◆ EXERCISE ◆
Type again, exactly, the lines below from the start through the line that includes "Revise StockGrid Mini-WMS".

◆ GIVEN RECORDS ◆
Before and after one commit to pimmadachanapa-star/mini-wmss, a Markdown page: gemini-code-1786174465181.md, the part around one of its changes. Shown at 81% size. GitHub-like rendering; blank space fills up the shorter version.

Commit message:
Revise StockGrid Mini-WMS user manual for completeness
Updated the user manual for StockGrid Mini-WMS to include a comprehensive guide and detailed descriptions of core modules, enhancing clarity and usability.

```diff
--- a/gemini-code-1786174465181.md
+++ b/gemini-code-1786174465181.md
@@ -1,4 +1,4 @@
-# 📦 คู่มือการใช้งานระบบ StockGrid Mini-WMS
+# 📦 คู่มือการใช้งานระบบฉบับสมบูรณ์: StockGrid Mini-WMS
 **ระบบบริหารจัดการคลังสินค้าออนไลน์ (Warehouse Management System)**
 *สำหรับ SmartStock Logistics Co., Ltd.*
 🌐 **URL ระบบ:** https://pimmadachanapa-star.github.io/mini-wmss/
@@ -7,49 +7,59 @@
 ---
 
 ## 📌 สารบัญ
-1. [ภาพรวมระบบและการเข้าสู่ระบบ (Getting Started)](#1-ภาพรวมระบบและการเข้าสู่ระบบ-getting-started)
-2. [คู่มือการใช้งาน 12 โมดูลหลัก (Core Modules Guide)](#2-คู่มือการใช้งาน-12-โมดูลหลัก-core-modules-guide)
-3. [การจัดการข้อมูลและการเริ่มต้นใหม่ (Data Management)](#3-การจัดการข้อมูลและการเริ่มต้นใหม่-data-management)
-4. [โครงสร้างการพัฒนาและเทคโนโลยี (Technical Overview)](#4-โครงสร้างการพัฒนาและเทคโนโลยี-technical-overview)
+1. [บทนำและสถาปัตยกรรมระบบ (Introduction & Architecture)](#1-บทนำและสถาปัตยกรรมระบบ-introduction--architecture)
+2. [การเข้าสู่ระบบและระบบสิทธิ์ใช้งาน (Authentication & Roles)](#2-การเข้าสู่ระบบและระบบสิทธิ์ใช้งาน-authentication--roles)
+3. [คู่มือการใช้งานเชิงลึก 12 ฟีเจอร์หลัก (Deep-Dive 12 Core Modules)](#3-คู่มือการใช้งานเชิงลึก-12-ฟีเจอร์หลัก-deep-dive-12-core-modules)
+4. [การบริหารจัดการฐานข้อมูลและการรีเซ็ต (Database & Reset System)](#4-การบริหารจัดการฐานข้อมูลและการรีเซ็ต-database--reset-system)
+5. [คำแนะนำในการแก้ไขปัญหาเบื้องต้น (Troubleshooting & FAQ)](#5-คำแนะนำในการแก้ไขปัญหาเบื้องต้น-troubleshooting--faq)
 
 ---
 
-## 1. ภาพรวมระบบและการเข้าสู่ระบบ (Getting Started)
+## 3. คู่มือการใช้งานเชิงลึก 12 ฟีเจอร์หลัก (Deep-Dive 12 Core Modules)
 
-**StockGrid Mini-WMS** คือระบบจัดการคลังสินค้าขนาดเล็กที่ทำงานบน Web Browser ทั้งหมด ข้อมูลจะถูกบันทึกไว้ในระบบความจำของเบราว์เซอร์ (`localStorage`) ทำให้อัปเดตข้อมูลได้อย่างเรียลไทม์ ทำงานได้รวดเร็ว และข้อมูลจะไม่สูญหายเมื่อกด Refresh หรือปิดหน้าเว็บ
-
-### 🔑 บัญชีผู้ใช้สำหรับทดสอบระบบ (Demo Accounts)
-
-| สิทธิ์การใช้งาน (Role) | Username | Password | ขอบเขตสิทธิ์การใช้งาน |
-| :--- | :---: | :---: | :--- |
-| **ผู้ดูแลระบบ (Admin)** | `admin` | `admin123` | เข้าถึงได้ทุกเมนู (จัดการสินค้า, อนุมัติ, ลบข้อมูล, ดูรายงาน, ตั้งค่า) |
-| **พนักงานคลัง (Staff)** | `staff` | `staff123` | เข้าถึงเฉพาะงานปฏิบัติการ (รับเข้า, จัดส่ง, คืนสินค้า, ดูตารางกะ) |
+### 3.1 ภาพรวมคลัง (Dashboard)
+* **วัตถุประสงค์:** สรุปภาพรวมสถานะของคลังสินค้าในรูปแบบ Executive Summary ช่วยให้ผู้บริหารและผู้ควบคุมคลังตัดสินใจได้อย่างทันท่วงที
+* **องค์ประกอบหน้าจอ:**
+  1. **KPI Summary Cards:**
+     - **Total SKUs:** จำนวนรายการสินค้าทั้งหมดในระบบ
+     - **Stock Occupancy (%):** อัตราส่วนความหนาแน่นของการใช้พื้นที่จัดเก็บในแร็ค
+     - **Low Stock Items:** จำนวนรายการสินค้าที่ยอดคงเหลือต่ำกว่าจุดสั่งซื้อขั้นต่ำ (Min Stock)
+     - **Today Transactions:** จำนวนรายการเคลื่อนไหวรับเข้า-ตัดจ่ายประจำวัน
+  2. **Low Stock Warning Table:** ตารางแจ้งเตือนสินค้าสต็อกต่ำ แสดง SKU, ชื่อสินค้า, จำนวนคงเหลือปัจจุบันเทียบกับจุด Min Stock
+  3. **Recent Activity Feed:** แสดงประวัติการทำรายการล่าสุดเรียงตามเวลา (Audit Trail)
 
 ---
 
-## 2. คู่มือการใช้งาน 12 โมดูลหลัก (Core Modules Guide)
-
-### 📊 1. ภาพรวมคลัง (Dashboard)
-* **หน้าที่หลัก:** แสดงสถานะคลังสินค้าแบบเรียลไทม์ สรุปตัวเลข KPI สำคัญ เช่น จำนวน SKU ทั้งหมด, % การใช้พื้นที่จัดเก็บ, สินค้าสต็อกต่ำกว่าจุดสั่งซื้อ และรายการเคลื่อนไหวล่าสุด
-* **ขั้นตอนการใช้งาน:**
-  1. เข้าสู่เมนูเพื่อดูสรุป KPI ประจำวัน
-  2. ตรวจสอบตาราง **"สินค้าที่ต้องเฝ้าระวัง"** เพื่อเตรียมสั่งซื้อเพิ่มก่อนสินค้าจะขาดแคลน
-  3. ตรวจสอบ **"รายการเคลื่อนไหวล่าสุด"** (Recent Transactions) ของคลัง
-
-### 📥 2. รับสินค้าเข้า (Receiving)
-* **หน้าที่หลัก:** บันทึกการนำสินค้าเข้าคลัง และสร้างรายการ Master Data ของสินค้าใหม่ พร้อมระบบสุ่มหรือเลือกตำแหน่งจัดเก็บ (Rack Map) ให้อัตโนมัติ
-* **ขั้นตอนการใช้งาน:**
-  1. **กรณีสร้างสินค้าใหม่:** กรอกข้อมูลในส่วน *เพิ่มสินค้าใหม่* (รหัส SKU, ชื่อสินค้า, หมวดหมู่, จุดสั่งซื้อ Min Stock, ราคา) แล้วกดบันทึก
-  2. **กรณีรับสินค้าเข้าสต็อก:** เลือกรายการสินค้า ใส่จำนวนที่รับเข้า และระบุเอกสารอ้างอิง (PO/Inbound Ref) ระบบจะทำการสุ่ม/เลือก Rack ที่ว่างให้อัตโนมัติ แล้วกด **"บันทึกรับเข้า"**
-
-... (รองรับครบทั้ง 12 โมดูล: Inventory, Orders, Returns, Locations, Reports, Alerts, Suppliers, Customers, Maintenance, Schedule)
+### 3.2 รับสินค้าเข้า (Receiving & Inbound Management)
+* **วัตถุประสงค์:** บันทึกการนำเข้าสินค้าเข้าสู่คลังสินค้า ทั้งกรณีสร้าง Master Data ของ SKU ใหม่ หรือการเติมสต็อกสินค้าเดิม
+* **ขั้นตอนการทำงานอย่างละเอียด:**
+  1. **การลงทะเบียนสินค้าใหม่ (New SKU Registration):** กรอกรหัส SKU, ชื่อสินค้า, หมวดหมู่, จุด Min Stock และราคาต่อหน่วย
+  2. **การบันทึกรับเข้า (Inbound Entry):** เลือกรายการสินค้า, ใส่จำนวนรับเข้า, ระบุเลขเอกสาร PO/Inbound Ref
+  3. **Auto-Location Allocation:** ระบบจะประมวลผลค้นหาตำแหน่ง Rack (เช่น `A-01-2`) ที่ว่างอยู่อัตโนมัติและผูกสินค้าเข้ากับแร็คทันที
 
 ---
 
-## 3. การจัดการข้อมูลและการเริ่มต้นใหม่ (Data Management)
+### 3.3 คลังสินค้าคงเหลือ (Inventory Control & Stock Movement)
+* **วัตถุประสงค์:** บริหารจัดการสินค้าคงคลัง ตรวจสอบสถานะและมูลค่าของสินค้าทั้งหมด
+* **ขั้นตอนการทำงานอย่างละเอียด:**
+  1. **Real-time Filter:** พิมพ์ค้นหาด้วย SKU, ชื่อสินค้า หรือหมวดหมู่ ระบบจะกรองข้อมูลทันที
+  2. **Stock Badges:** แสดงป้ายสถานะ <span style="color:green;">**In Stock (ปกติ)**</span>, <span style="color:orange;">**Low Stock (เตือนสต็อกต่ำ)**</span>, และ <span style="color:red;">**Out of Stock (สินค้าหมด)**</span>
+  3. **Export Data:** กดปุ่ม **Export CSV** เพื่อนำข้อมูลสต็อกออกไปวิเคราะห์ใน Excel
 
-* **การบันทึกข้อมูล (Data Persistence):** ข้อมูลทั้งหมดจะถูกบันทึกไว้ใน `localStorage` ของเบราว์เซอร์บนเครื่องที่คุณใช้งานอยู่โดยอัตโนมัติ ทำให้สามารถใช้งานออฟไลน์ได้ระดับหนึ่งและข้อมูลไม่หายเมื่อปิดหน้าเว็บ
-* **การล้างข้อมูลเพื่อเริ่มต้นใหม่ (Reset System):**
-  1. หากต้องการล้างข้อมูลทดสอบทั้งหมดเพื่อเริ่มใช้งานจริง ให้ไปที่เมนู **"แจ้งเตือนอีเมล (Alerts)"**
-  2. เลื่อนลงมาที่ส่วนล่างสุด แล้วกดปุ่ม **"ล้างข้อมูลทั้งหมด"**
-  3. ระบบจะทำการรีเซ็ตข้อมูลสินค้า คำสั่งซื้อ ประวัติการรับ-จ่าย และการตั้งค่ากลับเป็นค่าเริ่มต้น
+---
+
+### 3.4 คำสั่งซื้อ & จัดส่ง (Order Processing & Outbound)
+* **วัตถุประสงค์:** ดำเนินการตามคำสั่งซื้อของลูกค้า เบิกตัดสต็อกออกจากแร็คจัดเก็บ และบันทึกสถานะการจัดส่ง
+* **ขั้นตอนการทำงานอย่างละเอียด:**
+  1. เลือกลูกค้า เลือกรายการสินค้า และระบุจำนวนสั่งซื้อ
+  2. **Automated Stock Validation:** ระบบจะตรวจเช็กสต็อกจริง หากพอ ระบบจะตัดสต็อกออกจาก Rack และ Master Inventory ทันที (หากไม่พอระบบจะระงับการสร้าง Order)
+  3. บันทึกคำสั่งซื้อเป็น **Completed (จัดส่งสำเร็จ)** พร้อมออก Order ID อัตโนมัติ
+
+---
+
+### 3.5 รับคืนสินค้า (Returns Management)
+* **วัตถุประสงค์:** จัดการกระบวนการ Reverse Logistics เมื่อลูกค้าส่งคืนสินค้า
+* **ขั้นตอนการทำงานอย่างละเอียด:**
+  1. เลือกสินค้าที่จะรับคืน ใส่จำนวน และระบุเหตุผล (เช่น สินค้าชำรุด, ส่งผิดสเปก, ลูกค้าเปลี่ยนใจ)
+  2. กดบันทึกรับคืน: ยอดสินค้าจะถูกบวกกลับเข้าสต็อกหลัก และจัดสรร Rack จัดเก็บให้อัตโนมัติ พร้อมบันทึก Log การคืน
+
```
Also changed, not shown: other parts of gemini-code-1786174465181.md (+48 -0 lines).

◆ EXERCISE OUTPUT ◆
Before and after one commit to pimmadachanapa-star/mini-wmss, a Markdown page: gemini-code-1786174465181.md, the part around one of its changes. Shown at 81% size. GitHub-like rendering; blank space fills up the shorter version.

Commit message:
Revise StockGrid Mini-WMS user manual for completeness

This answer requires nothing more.